Calm and patience will be remembered
Our reporter reflects on a day which brought out the best in the community
IT was a strange and frightening event, yet the people of Folkestone showed remarkable fortitude and patience in dealing with the aftermath of the earthquake.
The sight that greeted me on my early morning arrival at the Black Bull pub was one of firefighters hard at work inspecting houses, a smattering of police and the rest of the country’s excited media.
For some reason the car park of the pub quickly became the focal point for hastily arranged press conferences, when senior fire service officials offered reassurance that everything possible was being done to make the area safe, but warned care still needed to be taken.
As reporters, TV and radio crews and photographers darted from street to street, and firefighters cordoned off houses thought to be unstable, the people of Canterbury Road, Black Bull Road and others were phlegmatic.
Many had frightening stories to recount and were only too happy to help the press try to establish what had happened.
The Salvation Army centre in Canterbury Road was a scene of altruism and patience as volunteers and evacuees worked together to make the day as painless as possible.
Calmness, sometimes mixed with bewilderment, was evident throughout the area.
I was working in the Kentish Express office in Ashford when I felt the tremor.
What had happened was soon confirmed by the seemingly endless phonecalls that immediately came into the office from far and wide.
Within half an hour I was on my way to Hythe and Folkestone.
As the day wore on the realisation began to spread that East Kent had experienced a truly significant phenomenon – one so unusual for this country – but had escaped tragedy.
With only one person reported injured, it was obvious that the early morning tremor had happened at a time when thankfully few people were out and about to be hit by flying debris.
In Hythe High Street, a power cut and bemusement combined to make it quiet and calm.
Most shops were shut; some opened doors to darkened interiors as shoppers and shopkeepers swapped stories of the tremor.
But it was in Folkestone that the main damage could be seen.
There were rumours of an impending second shock, but Saturday night passed uneventfully.
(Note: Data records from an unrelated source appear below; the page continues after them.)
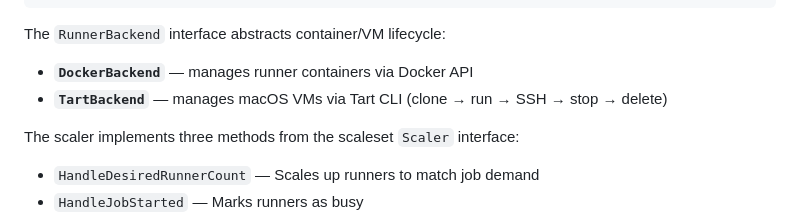
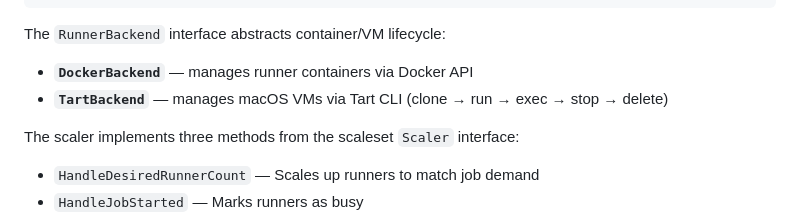
Before and after one commit to ysya/runscaler, a Markdown page: README.md, the part around the change. Rendered like a GitHub page.

Commit message:
docs: fix stale SSH reference in architecture section

```diff
--- a/README.md
+++ b/README.md
@@ -323,7 +323,7 @@ internal/
 The `RunnerBackend` interface abstracts container/VM lifecycle:
 
 - **`DockerBackend`** — manages runner containers via Docker API
-- **`TartBackend`** — manages macOS VMs via Tart CLI (clone → run → SSH → stop → delete)
+- **`TartBackend`** — manages macOS VMs via Tart CLI (clone → run → exec → stop → delete)
 
 The scaler implements three methods from the scaleset `Scaler` interface:
 
```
Sunday morning brought quiet resignation and normality as traffic moved through roads previously sealed off.
This was a major event for East Kent, one to rival the 1987 hurricane, but the knowledge that there had been so few injuries was a comfort.
A well-organised response – from the emergency services and from people in the town – means that Saturday, April 28, 2007 will be remembered for an amazing natural phenomenon and the hard-working response of tireless volunteers.
Reporter Michael DeFroand with evacuee Jennifer Jordan at the Salvation Army centre in Canterbury Road, Folkestone